* [Problem to work on]:
Find the string "student" in the listing below and return each line it appears in.

***

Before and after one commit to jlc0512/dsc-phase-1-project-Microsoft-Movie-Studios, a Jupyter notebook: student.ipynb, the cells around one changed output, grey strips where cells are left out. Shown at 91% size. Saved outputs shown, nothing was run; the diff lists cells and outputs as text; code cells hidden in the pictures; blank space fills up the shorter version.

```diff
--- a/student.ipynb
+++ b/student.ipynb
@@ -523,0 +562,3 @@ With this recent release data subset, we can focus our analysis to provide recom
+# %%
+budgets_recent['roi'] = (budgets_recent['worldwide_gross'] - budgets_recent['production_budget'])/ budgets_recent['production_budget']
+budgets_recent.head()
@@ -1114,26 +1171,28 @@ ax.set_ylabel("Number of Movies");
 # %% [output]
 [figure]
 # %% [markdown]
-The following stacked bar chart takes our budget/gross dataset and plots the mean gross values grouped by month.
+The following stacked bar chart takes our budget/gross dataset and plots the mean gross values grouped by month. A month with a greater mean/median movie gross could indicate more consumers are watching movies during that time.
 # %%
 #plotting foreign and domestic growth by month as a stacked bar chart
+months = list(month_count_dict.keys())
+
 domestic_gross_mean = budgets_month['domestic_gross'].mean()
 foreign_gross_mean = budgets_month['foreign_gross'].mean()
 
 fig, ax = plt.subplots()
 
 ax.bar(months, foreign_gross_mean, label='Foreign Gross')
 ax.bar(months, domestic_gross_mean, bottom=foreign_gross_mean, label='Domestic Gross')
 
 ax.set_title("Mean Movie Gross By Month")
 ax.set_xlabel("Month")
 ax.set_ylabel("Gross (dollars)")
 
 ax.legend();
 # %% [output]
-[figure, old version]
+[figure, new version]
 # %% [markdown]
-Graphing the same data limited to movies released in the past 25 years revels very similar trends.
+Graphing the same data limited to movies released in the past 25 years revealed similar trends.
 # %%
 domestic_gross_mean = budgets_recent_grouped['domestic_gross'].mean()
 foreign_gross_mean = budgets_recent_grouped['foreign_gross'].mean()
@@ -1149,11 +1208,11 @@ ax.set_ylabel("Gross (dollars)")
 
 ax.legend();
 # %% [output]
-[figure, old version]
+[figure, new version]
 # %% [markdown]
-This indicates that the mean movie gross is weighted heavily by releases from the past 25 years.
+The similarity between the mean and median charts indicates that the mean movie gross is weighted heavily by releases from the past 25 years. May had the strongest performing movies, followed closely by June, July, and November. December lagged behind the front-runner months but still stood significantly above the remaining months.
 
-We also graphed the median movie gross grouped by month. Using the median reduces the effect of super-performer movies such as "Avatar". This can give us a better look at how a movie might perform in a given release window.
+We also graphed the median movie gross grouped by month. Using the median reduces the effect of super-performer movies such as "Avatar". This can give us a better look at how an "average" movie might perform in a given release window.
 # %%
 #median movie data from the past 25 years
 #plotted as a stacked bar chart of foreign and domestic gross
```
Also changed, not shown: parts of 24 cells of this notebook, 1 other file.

***

* [Response below]:
Before and after one commit to jlc0512/dsc-phase-1-project-Microsoft-Movie-Studios, a Jupyter notebook: student.ipynb, the cells around one changed output, grey strips where cells are left out. Shown at 91% size. Saved outputs shown, nothing was run; the diff lists cells and outputs as text; code cells hidden in the pictures; blank space fills up the shorter version.
--- a/student.ipynb
+++ b/student.ipynb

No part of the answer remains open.